But nothing can prepare her for the new life that awaits her at the Taste of Persia restaurant, where she is flung headlong into a clash of cultures, languages, dinner plates, religions and a rather tricky domestic arrangement…
He makes it all look so simple, but his classical, direct technique belies his daring choice of material. There is not a false sentiment or conventional genuflection in this book … Everyone who reads McCarten’s generous, humane, funny and moving novel will come away enriched.
McCarten’s novel hovers between indignant satire and engaging comedy of manners while sounding a clarion call against the bigotry and intolerance in our society.
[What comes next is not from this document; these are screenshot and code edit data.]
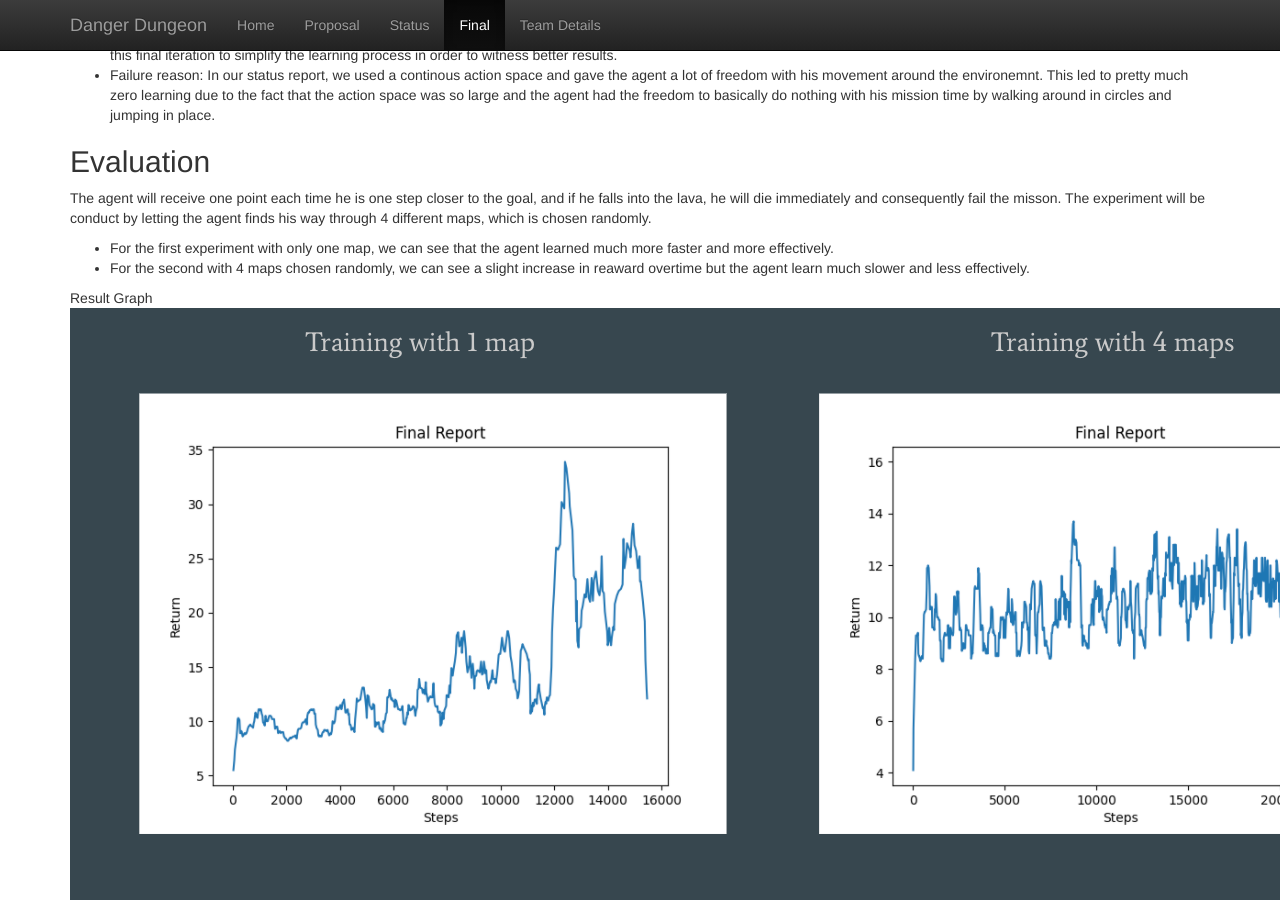
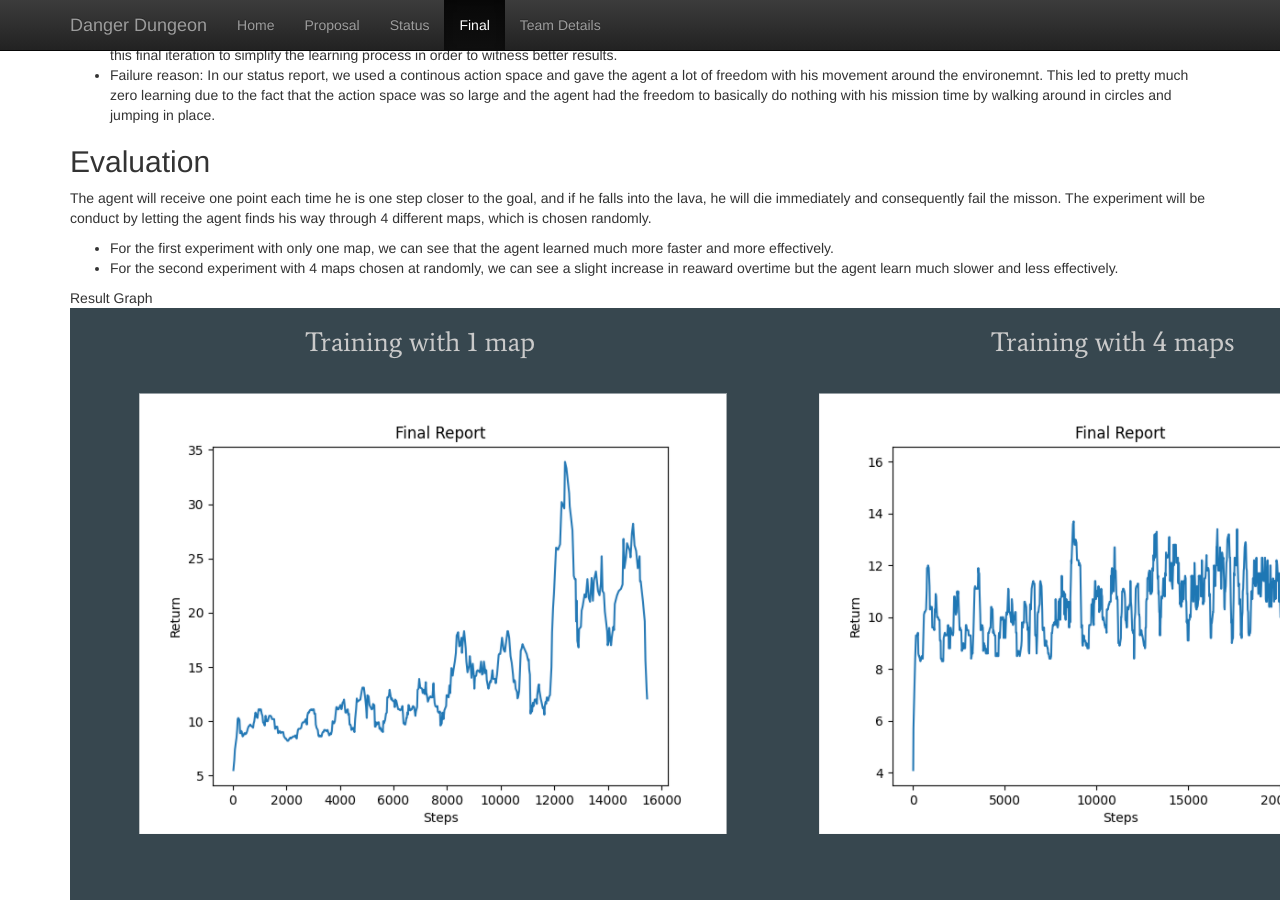
Before and after one commit to maxxdoan/DangerDungeon, a Jekyll site: the page built from docs/final.md, in a window 1280 px wide and 900 px high, scrolled down 3338 px. Built offline with Jekyll 4.4.1, drawn with Linux system fonts in a browser that asks for light colours.

Commit message:
Update final.md

```diff
--- a/docs/final.md
+++ b/docs/final.md
@@ -49,7 +49,7 @@ Change back to discrete from continous and the removal of walking backward
 ## Evaluation
 The agent will receive one point each time he is one step closer to the goal, and if he falls into the lava, he will die immediately and consequently fail the misson. The experiment will be conduct by letting the agent finds his way through 4 different maps, which is chosen randomly.
 - For the first experiment with only one map, we can see that the agent learned much more faster and more effectively.
-- For the second with 4 maps chosen randomly, we can see a slight increase in reaward overtime but the agent learn much slower and less effectively.
+- For the second experiment with 4 maps chosen at randomly, we can see a slight increase in reaward overtime but the agent learn much slower and less effectively.
 
 Result Graph
 ![](finalGraph.png)
```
Anthony McCarten dares to speak of English multiculturalism in the satirical tone that most native writers keep mute.
High farce laced with some acute observations on racial prejudice, bigotry, the strength of women's bonds and an exploration of Islam.
Anthony McCarten’s debut novel, Spinners, won international acclaim, and was followed by The English Harem and the award winning Death of a Superhero, all three books being translated into many languages. McCarten has also written twelve stage plays, including the worldwide success Ladies’ Night, which won France’s Molière Prize, the Meilleure Pièce Comique, in 2001. Also a film-maker, he has thrice adapted his own plays or novels into feature films which he directed himself.
Read an interview with Anthony McCarten here